DATASET EXTRACT:
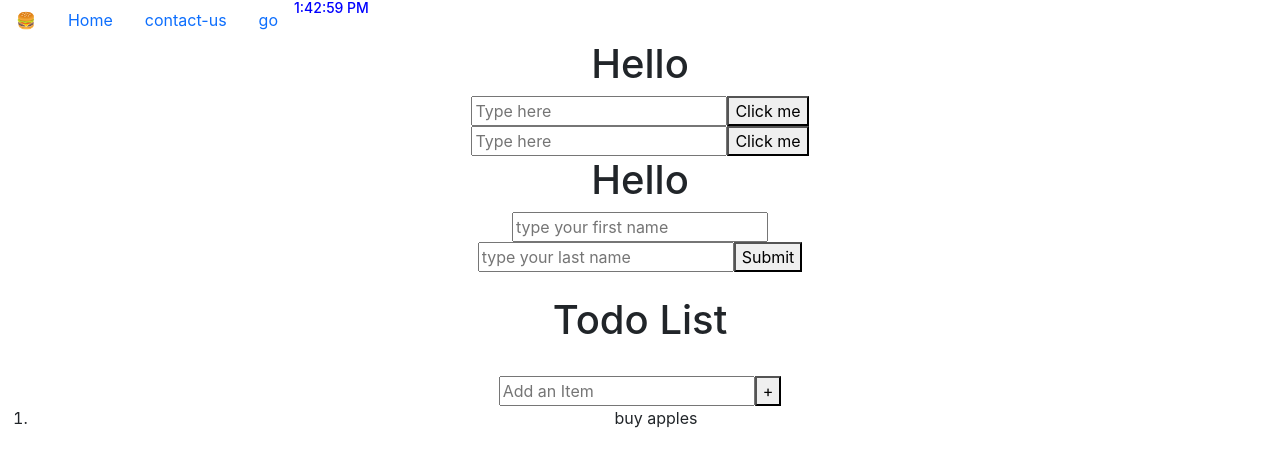
Repository: shah-zx/React-learning
Page: /about
An editor plug-in stored every save of this project. The page is shown before and after the next save, followed by the edit.
The browser window is 1280 px wide. The pictures show the whole page.
The project was rebuilt for these pictures with package versions that can differ from the ones it lists, and the page was loaded fresh each time. Also part of the build but not shown: src/components/Greet.js, src/components/Welcome.js, src/components/Swagat.js, src/components/Namaste.js, src/components/Hello.js, src/components/ayiye.js, src/components/Message.js, src/components/Thought.js and 47 more. Imported but missing from the stored project, and not drawn on this page: src/components/Indexaskeyantipattern.

Above is the page before, as saved 2021-11-12 22:27:00.

### public/index.html
<!DOCTYPE html>
<html lang="en">
  <head>
    <meta charset="utf-8" />
    <link rel="icon" href="%PUBLIC_URL%/favicon.ico" />
    <meta name="viewport" content="width=device-width, initial-scale=1" />
    <meta name="theme-color" content="#000000" />
    <meta
      name="description"
      content="Textutility is a text based utility whuc can be used to manipulate your text in way you want"
    />
    <link rel="apple-touch-icon" href="%PUBLIC_URL%/logo192.png" />
    <!--
      manifest.json provides metadata used when your web app is installed on a
      user's mobile device or desktop. See https://developers.google.com/web/fundamentals/web-app-manifest/
    -->
    <link rel="manifest" href="%PUBLIC_URL%/manifest.json" />
    <!--Bootstrap CSS-->
    <link href="https://cdn.jsdelivr.net/npm/bootstrap@5.1.3/dist/css/bootstrap.min.css" rel="stylesheet" integrity="sha384-1BmE4kWBq78iYhFldvKuhfTAU6auU8tT94WrHftjDbrCEXSU1oBoqyl2QvZ6jIW3" crossorigin="anonymous">
    <!--
      Notice the use of %PUBLIC_URL% in the tags above.
      It will be replaced with the URL of the `public` folder during the build.
      Only files inside the `public` folder can be referenced from the HTML.

      Unlike "/favicon.ico" or "favicon.ico", "%PUBLIC_URL%/favicon.ico" will
      work correctly both with client-side routing and a non-root public URL.
      Learn how to configure a non-root public URL by running `npm run build`.
    -->
    <title>Infuzex</title>
  </head>
  <body>
    <noscript>You need to enable JavaScript to run this app.</noscript>
    <div id="root"></div>
    <div id="portal-root"></div>

    <!--
      This HTML file is a template.
      If you open it directly in the browser, you will see an empty page.

      You can add webfonts, meta tags, or analytics to this file.
      The build step will place the bundled scripts into the <body> tag.

      To begin the development, run `npm start` or `yarn start`.
      To create a production bundle, use `npm run build` or `yarn build`.
    -->
    <!--Bootstrap JS-->
  <script src="https://cdn.jsdelivr.net/npm/bootstrap@5.1.3/dist/js/bootstrap.bundle.min.js" integrity="sha384-ka7Sk0Gln4gmtz2MlQnikT1wXgYsOg+OMhuP+IlRH9sENBO0LRn5q+8nbTov4+1p" crossorigin="anonymous"></script>
 </body>
</html>

### src/App.js
import logo from './logo.svg';
import './App.css';
import React, { useState } from 'react';
import Greet from './components/Greet'
import Welcome from './components/Welcome'
import Swagat from './components/Swagat'
import Namaste from './components/Namaste'
import Hello from './components/Hello'
import Ayiye from './components/ayiye';
import Message from './components/Message'
import Thought from './components/Thought'
import Counter from './components/Counter'
import Functionalclick from './components/Functionalclick'
import Eventbind from './components/Eventbind'
import ParentComponent from './components/ParentComponent';
import CoditionalRendering from './components/CoditionalRendering';
import Namelist from './components/Namelist';
import Indexaskeyantipattern from './components/Indexaskeyantipattern'
import Stylesheet from './components/Stylesheet'
import Inline from './components/Inline'
import './appStyles.css'
import styles from './appStyles.module.css'
import Form from './components/Form';
import Fragments from './components/Fragments';
import Tables from './components/Tables';
import Columns from './components/Columns';
import Purecomponents from './components/Purecomponents'
import Parentcomp from './components/Parentcomp';
import MemoComp from './components/MemoComp'
import RefsDemo from './components/RefsDemo';
import Focusinput from './components/Focusinput'
import FRparentinput from './components/FRparentinput';
import Portaldemo from './components/Portaldemo'
import Practice1 from './components/Practice1';
import Practice2 from './components/Practice2';
import Clickcounter from './components/Clickcounter';
import HoverCount from './components/HoverCount'
import Componentone from './components/Componentone'
import ClickcounterTwo from './components/ClickcounterTwo';
import HovercounterTwo from './components/HovercounterTwo'
import Hovering from './components/Hovering';
import User from './components/User'
import Counterforcountandhover from './components/Counterforcountandhover';
import Navbar from './components/Navbar';
import TextForm from './components/TextForm';
import About from './components/About';
import Alert from './components/Alert';
import {
  BrowserRouter as Router,
  Switch,
  Route,
  Link

} from "react-router-dom";
import One from './practice_components/One';
import Alert_pr from './practice_components/Alert_pr';
import Footer from './components/Footer';
import Textarea from './practice_components/Textarea';
import NotesState from '../src/context/notes/NotesState'
import Hooks from './practice_components/Hooks';
import Time from './practice_components/Time';
import Dclock from './practice_components/Dclock';
import Handlingevents from './practice_components/Handlingevents'
import Forms from './practice_components/Forms';
import Login from './practice_components/Login';
import Todo from './practice_components/Todo'
function App() {
  // const [darkMode , setDarkMode] = useState(false)  // Wether dark mode is enabled or disabled //
  const [alert, setAlert] = useState(null);  // This is used for setting the state //
  const showAlert = (message, type) => {    // This is for showing the alert

    setAlert({
      msg: message,
      type: type
    })
    setTimeout(() => {  // This will help us to fade out the text message after 2 seconds //
      setAlert(null);
    }, 2000);
  }

  return (
    <>
    <NotesState>
      <Router>

        <div className="App">
          {

            <Navbar title= "🍔" Abouttext="Home" cont="contact-us" hello="go" />
       // Passing the props //
      /*      <Greet name = "hamza" heroName = "Batman"/>
      {/* <Greet name = ""  <Greet name = "shahnawaz" superName = "Superman"/>
      <Greet name = "rahul" wonderName = "women"/>

      {/*<Welcome />
      <Swagat />
      <Namaste />
      <Hello />
      <Ayiye naam="shahnawaz" elder="Brother" />
      <Ayiye naam="hamza" younger="Brother" /> */}
          {/* <Greet name="shahnawaz" heroName="Batman" /> */}
          {/* <Greet /> */}
          {/* <Welcome name="Hamza" heroName="Superman" /> */}
          {/* <Message />
      <Thought />
      <Counter /> */}
          {/* <ParentComponent /> */}
          {/* <Functionalclick /> */}
          {/* <Eventbind /> */}
          {/* <CoditionalRendering /> */}
          {/* <Namelist />  */}
          {/* <Indexaskeyantipattern /> */}
          {/* <Stylesheet primary = {true} />
      <Inline />
      <h1 className='error'>Error</h1>
      <h1 className={styles.success}>Success</h1>
      <Form /> */}
          {/* <Purecomponents /> */}
          {/* <Fragments /> */}
          {/* <Tables /> */}
          {/* <Parentcomp /> */}
          {/* <MemoComp /> */}
          {/* <Practice1 naam="romeo" herokanaam="billu" /> */}
          {/* <Hello />
      <RefsDemo />
      <Focusinput />
      <FRparentinput />
      <Portaldemo /> */}
          {/* <Practice2 /> */}
          {/* <Clickcounter /> */}
          {/* <HoverCount /> */}
          {/* <Componentone /> */}
          {/* <ClickcounterTwo /> */}
          {/* <HovercounterTwo /> */}
          {/* <Hovering /> */}
          {/* <User render={(isLoggedIn) => isLoggedIn ? 'Rendered' : 'Guest'} />   */}
          {/* <Counterforcountandhover render = {(count , incrementCount) => <ClickcounterTwo count = {count} incrementCount = {incrementCount}/> }/> */}
          {/* <Counterforcountandhover render = {(count , incrementCount) => <Hovering count = {count} incrementCount = {incrementCount}/> }/> */}
          {/* <Hooks/>
          <Time /> */}
          <Forms/>
          {/* <Handlingevents /> */}
          <Login />
          <Todo />
          <Alert alert={alert} />
          {/* <div className="alert">
            <Alert_pr showAlert={showAlert} />
          </div>
          <div classname="greet">
            <Greet />
          </div>
          <div className="container my-3" >
            <Switch>
              <Route path="/about">
                <About />
                {/* <Ayiye/> */}
              {/* </Route>
              <Route path="/">
                <TextForm showAlert={showAlert} heading="Enter the text to see :" />
                <div className="txt">
                  <Textarea st="checkbox"/>
                </div>
                <div className="red_card">
                  <One />
                  <div className="container">
                    <Footer heading = "Footer" link1 = "Facebook" ls = "Twitter" oneLink = "Instagram" secLink = "LinkedIn"/>
                  </div>
                </div>
              </Route>
            </Switch>
            {/* <About /> */}
          </div>
          {/* <About /> */}
        {/* </div> */}
      </Router>
    </NotesState>
    </>
  );
}

export default App;  // This is the place where we have exported our App //

// Functional components : takes properties ( a js function takes the props and returns the jsx code --> HTML code )
// As soon as we import the Greet Component we have to import it to our main App.js and use it as an html tag
// Class components : They can also recieve input as props and retun html code
// It can maintain some data private to that component
// The user component will make sure the user is logged in or not

### src/App.css
.App {
  text-align: center;
}

.App-logo {
  height: 40vmin;
  pointer-events: none;
}

@media (prefers-reduced-motion: no-preference) {
  .App-logo {
    animation: App-logo-spin infinite 20s linear;
  }
}

.App-header {
  background-color: #282c34;
  min-height: 100vh;
  display: flex;
  flex-direction: column;
  align-items: center;
  justify-content: center;
  font-size: calc(10px + 2vmin);
  color: white;
}

.App-link {
  color: #61dafb;
}

@keyframes App-logo-spin {
  from {
    transform: rotate(0deg);
  }
  to {
    transform: rotate(360deg);
  }
}

/*
.red_card {
  display: flex;
  flex-wrap: wrap;
} */

.container {
  margin-top: 2em;
}

### src/components/Navbar.js
// Here we are making a navbar component //

import React from 'react'
import PropTypes from 'prop-types' // Importing the proptypes from props //
import {Link} from 'react-router-dom' // Importing the Link  , thing to remember : exporting not as DEFAULT //
import Dclock from '../practice_components/Dclock'
export default function Navbar(props) {

    return (
      <>
        <ul className="nav">
        <li className="nav-item">
          <Link className="nav-link active" aria-current="page" to="/">{props.title}</Link>
        </li>
        <li className="nav-item">
          <Link className="nav-link" to="about">{props.Abouttext}</Link>
        </li>
        <li className="nav-item">
          <Link className="nav-link" to="/">{props.cont}</Link>
        </li>
        <li className="nav-item">
          <a className="nav-link">{props.hello}</a>
        </li>
        <li>
      <Dclock/>
        </li>
      </ul>
      </>
    )
}
Navbar.propTypes = {      // These are our navbar properties //
                      title : PropTypes.string.isRequired ,
                      Abouttext : PropTypes.string
                   }

Navbar.defaultProps = {title : 'set title here' ,
                        Abouttext : 'set abouttext here'
                    }

### src/context/notes/NotesState.js
import react, { useState } from 'react';
import noteContext from './noteContext'

const NotesState = (props) => {
    const s1 = {
        "name": "Shahnawaz",
        "class": "5a"
    }
    const [state, setState] = useState(s1)
    const update = () => {
        setTimeout(() => {
            setState({
                "name": "hamza",
                "class": "12a"
            })
        }, 3000);
    }
    return (
        <noteContext.Provider value={{ state, update }}>
            {props.children}
        </noteContext.Provider>


    )
}

export default NotesState;

### src/practice_components/Dclock.jsx
import React , {useState} from 'react'

function Dclock() {

   let time = new Date().toLocaleTimeString();

   const[ctime , setTime] = useState(time)

   const updateTime = () => {
      let newtime = new Date().toLocaleTimeString();
      setTime(newtime)
   }

   setInterval(updateTime,1000) // This function will take a call back function and the interval after which the event will take place

    return (
        <>
            <h3 style={{color : "blue" , fontSize : "14px"}}>{ctime}</h3>
        </>
    )
}

export default Dclock

### src/practice_components/Forms.jsx
import React, { useState } from 'react'



function Forms() {

    const [fullName, setfullName] = useState({
        fname : "" ,
        lname : "" ,
    });

    const inputEvent = (event) => {  // We are passing the text we will be weiting in the input in an object called event
        // setName(event.target.value)
    };

    const onSubmits = (event) => {
        event.preventDefault();
        alert('Form submitted successfully')
    }


    const handleChange = () => {
        // setFullName(name);
    }
    return (
        <>
        <div className="main_div">
        <form onSubmit = {onSubmits}>
            <h1>Hello {fullName.fname} {fullName.lname}</h1>
            <input type="text"
                placeholder="Type here"
                value={fullName.fname}
                onChange={inputEvent}
                name = "fname">
                </input>
            <button onClick={handleChange}
                type="submit">Click me </button>
            <br />
            <input type="text"
                placeholder="Type here"
                value={fullName.lname}
                onChange={inputEvent}
                name = "lname">
                </input>
            <button onClick={handleChange}
                type="submit">Click me </button>
                </form>
                </div>
        </>
    )
}

export default Forms

// Note : as we do for button , which is onClick , we do for input field also : that is onChange
//    console.log(event.target.value)  // accessing our text

### src/practice_components/Login.jsx
import React, { useState } from 'react'

function Login() {

  const [name, setName] = useState("")

  const [lastName, setLastName] = useState("");

  const [fullName, setfullName] = useState("")

  const [lastNamenew , setlastNamenew] = useState("")

  const onSubmits = (event) => {
    event.preventDefault();  // This will help in preventing the default behaviour of the form
    setfullName(name)
    setlastNamenew(lastName)
  }

  const handleThat = (event) => {
    setName(event.target.value);
  }

  const handleThattwo = (event) => {
    setLastName(event.target.value)
  }

  return (
    <>
      <div className="main_div">
        <form onSubmit={onSubmits}>
          <h1>Hello {fullName} {lastNamenew}</h1>
          <input
            onChange={handleThat}
            type="text"
            placeholder="type your first name"
            value={name}>
          </input>
          <br/>
          <input
          type = "text"
          onChange = {handleThattwo}
          placeholder = "type your last name"
          value = {lastName}>
          </input>
          <button type="submit">Submit</button>
        </form>
      </div>
    </>
  )
}

export default Login

### src/practice_components/Todo.js
import React from 'react'

function App() {
    return (
        <div className="main_div">
        <div className="center_div">
            <br />
            <h1>Todo List</h1>
            <br />
            <input type="text" className="" placeholder = "Add an Item" />
            <button> + </button>
            <ol>
                <li>buy apples</li>
            </ol>
        </div>

        </div>
    )
}

export default App

### src/context/notes/noteContext.js
import { createContext } from "react";
const noteContext = createContext();   // Here we craeted a new context which will hold our states


export default noteContext;


// Here we have formed the context API

Loaded but not shown: src/index.js (common file); src/index.css (common file); src/reportWebVitals.js (common file)

After the next save:
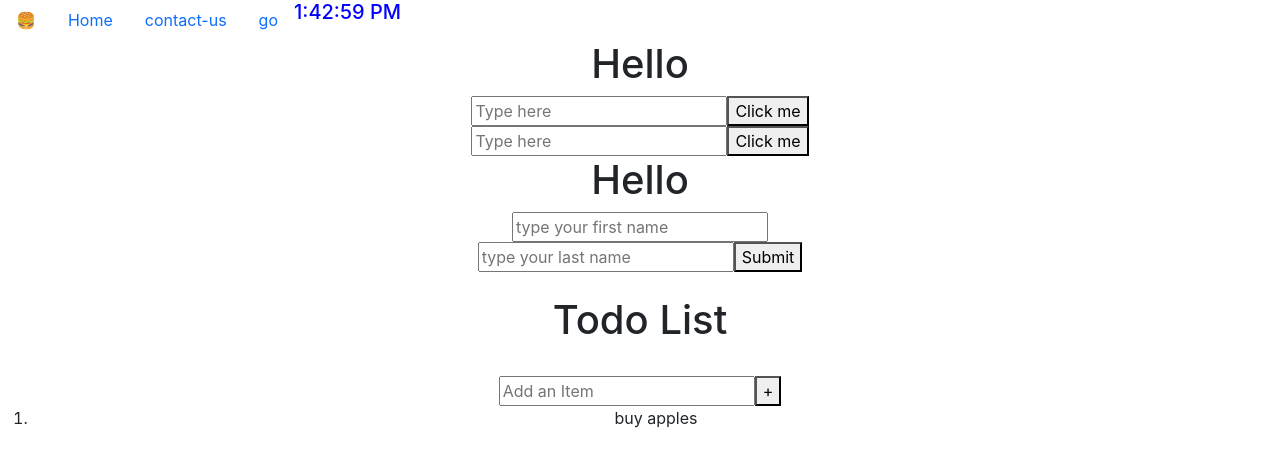
Saved 11 s later.
--- a/src/practice_components/Dclock.jsx
+++ b/src/practice_components/Dclock.jsx
@@ -15,7 +15,7 @@ function Dclock() {
 
     return (
         <>
-            <h3 style={{color : "blue" , fontSize : "14px"}}>{ctime}</h3>
+            <h3 style={{color : "blue" , fontSize : "20px"}}>{ctime}</h3>
         </>
     )
 }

WORK INSTRUCTION: Exactly as they stand, set down the lines from the start of the material through the line with "The browser window", both ends included, omitting the pictures.

ANSWER SPACE:
Repository: shah-zx/React-learning
Page: /about
An editor plug-in stored every save of this project. The page is shown before and after the next save, followed by the edit.
The browser window is 1280 px wide. The pictures show the whole page.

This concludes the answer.